I don’t know about you but sometimes I feel as though my kids are living in such a fast world where information is at their fingertips and gratification is often instantaneous. Anecdotally I feel as though their attention spans are shortening and children are losing the art of patience and perseverance. In some respects, talking to children about where food comes from and involving them from a grass roots level in food preparation is an attainable starting point for slowing down in other aspects of life too.
So where do you begin? How can you as a parent get your children involved in slow food?
Take them shopping.
There is so much to see and learn at a fresh food market. Aim to shop locally only and point out the origins of food. Explain that some foods that are not in season in Australia are imported from countries far away and discuss the implications of food miles and ethical farming practices. It’s also a good time to explain that food that is in season generally costs less.
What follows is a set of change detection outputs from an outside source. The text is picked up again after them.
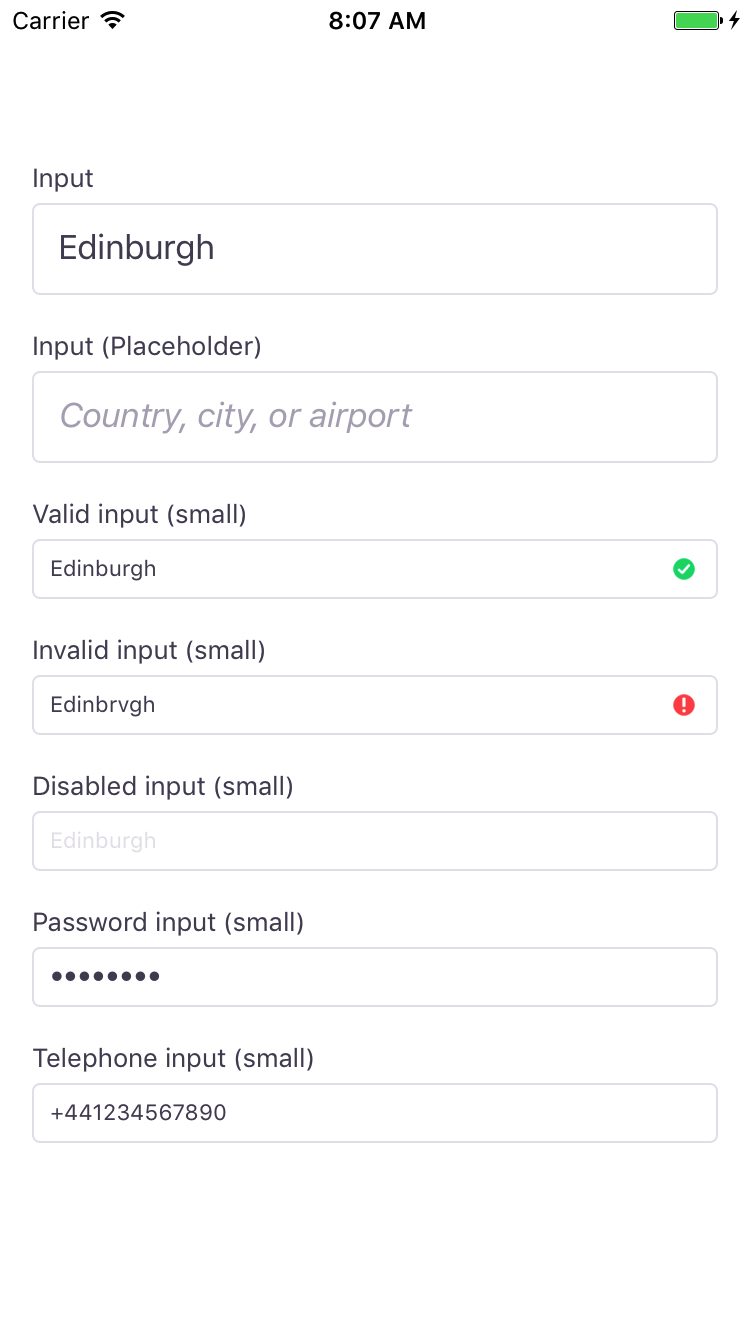
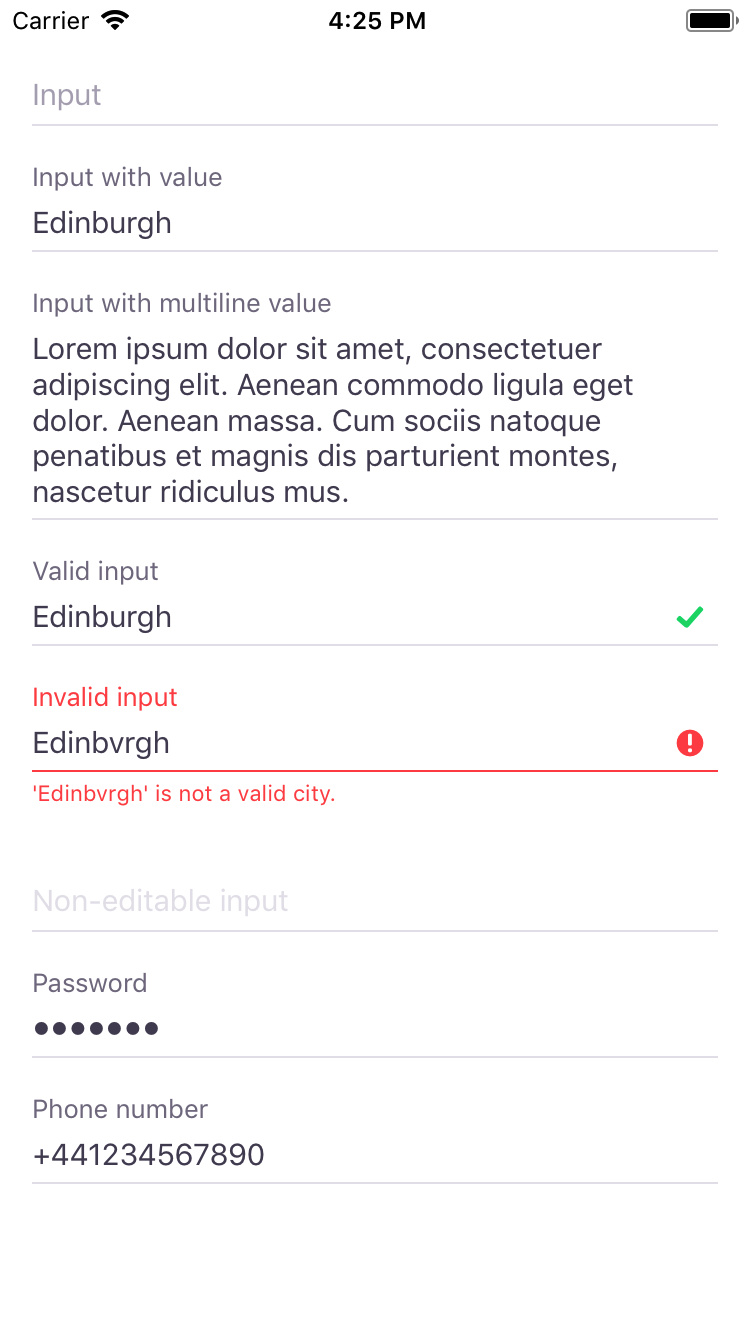
[BPK-1108] Updated docs

diff --git a/packages/bpk-docs/src/pages/NativeTextInputPage/NativeTextInputPage.js b/packages/bpk-docs/src/pages/NativeTextInputPage/NativeTextInputPage.js
@@ -20,10 +20,10 @@ import React from 'react';
 import BpkLink from 'bpk-component-link';
 import readme from 'react-native-bpk-component-text-input/readme.md';
 import iosScreenshot from 'react-native-bpk-component-text-input/screenshots/ios/text-inputs.png';
+import androidScreenshot from 'react-native-bpk-component-text-input/screenshots/android/text-inputs.png';
 
 import Paragraph from './../../components/Paragraph';
 import DocsPageBuilder from './../../components/DocsPageBuilder';
-import androidEmpty from './../../static/android_empty.svg';
 
 const reactNativeUrl = 'https://facebook.github.io/react-native/docs/textinput.html';
 
@@ -37,15 +37,15 @@ const components = [
         width: 750,
         height: 1334,
         src: `/${iosScreenshot}`,
-        altText: 'iOS Default Text Input Component',
+        altText: 'iOS Text Input Component',
         subText: '(iPhone 8 Simulator)',
       },
       {
         title: 'Android',
         width: 1080,
         height: 1920,
-        src: `/${androidEmpty}`,
-        altText: 'Android Default Text Input Component',
+        src: `/${androidScreenshot}`,
+        altText: 'Android Text Input Component',
         subText: '(Google Pixel Emulator)',
       },
     ],

diff --git a/native/packages/react-native-bpk-component-text-input/readme.md b/native/packages/react-native-bpk-component-text-input/readme.md
@@ -33,47 +33,41 @@ export default class App extends Component {
       <View style={styles.container}>
         <BpkTextInput
           style={styles.input}
-          placeholder="Country, city, or airport"
-          value="Edinburgh"
-        />
-        <BpkTextInput
-          style={styles.input}
-          placeholder="Country, city, or airport"
           value=""
         />
         <BpkTextInput
           style={styles.input}
-          small
-          placeholder="Country, city, or airport"
+          value="Edinburgh"
+        />
+        <BpkTextInput
+          style={styles.input}
+          value="Edinburgh is the capital of Scotland. Come for the castle, stay for the penguin parade at the zoo."
+          multiline
+        />
+        <BpkTextInput
+          style={styles.input}
           value="Edinburgh"
           valid
         />
         <BpkTextInput
           style={styles.input}
-          small
-          placeholder="Country, city, or airport"
           value="Edinbrvgh"
           valid={false}
+          validationMessage="Edinbvrgh is not a valid city."
         />
         <BpkTextInput
           style={styles.input}
-          small
-          disabled
-          placeholder="Country, city, or airport"
+          editable={false}
           value="Edinburgh"
         />
         <BpkTextInput
           style={styles.input}
-          small
           secureTextEntry
-          placeholder="password"
           value="password"
         />
         <BpkTextInput
           style={styles.input}
-          small
           keyboardType="phone-pad"
-          placeholder="Phone number"
           value="+441234567890"
         />
       </View>
@@ -84,11 +78,13 @@ export default class App extends Component {
 
 ## Props
 
-| Property    | PropType  | Required | Default Value |
-| ----------- | --------- | -------- | ------------- |
-| value       | string    | true     | -             |
-| disabled    | bool      | false    | false         |
-| small       | bool      | false    | false         |
-| style       | style     | false    | null          |
-| valid       | bool      | false    | null          |
-| inputRef    | func      | false    | null          |
+| Property                    | PropType                                                    | Required | Default Value |
+| --------------------------- | ----------------------------------------------------------- | -------- | ------------- |
+| label                       | string                                                      | true     | -             |
+| value                       | string                                                      | true     | -             |
+| clearButtonMode (iOS only)  | oneOf('never', 'while-editing', 'unless-editing', 'always') | false    | while-editing |
+| editable                    | bool                                                        | false    | true          |
+| inputRef                    | func                                                        | false    | null          |
+| valid                       | oneOf(true, false, null)                                    | false    | null          |
+| validationMessage           | string                                                      | false    | null          |
+| style                       | style                                                       | false    | null          |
Try growing your own.
Even if it’s just a couple of planter boxes filled with herbs, getting the children to grow some of the food they eat is possibly the best way for them to begin to understand that food takes time and effort. Lettuces, cucumbers and tomatoes are extremely easy to grow and you do not need a lot of space to grow a decent crop.
Offer a slow food lunch box.
The simplest way to fill their school lunch boxes with slow food is to pack them with fresh fruit and vegetables. In lieu of pre-packaged supermarket snacks, get baking and make your own lunch box treats.
Make more things from scratch.
There are so many every day foods that can easily be made from scratch and best still, the kids will love to get involved. In our household we have been baking bread and making yoghurt but there are lots of easy ‘from scratch’ foods to try such as tomato pasta sauce, biscuits, peanut butter, muesli, dips, jams and preserves etc. My oldest son has been particularly amazed at how yoghurt is made and my daughter loves getting her hands sticky kneading dough for bread. It’s great that they can see that these products don’t just come ready made on a supermarket shelf.
Get them cooking with you.
It’s pretty obvious, but if you involve children in the preparation of their food, they are more likely to eat it. A love of food and cooking fostered from a very young age sets children up with the skills and passion for good eating.
As you can see it’s easy to take on board the principles of slow food in your every day life. The most effective way you can instill these ideas in your children is to be a living example to them. Practice what you preach - eat well, shop locally and in season. Cook from scratch where possible and avoid pre-packaged and over processed foods.
Kristy is a mother of three who loves feeding her family wholesome, nutritious and above all delicious food. She has her own food blog called The Life She Made where she posts family style recipes and talks about life as a stay at home mother.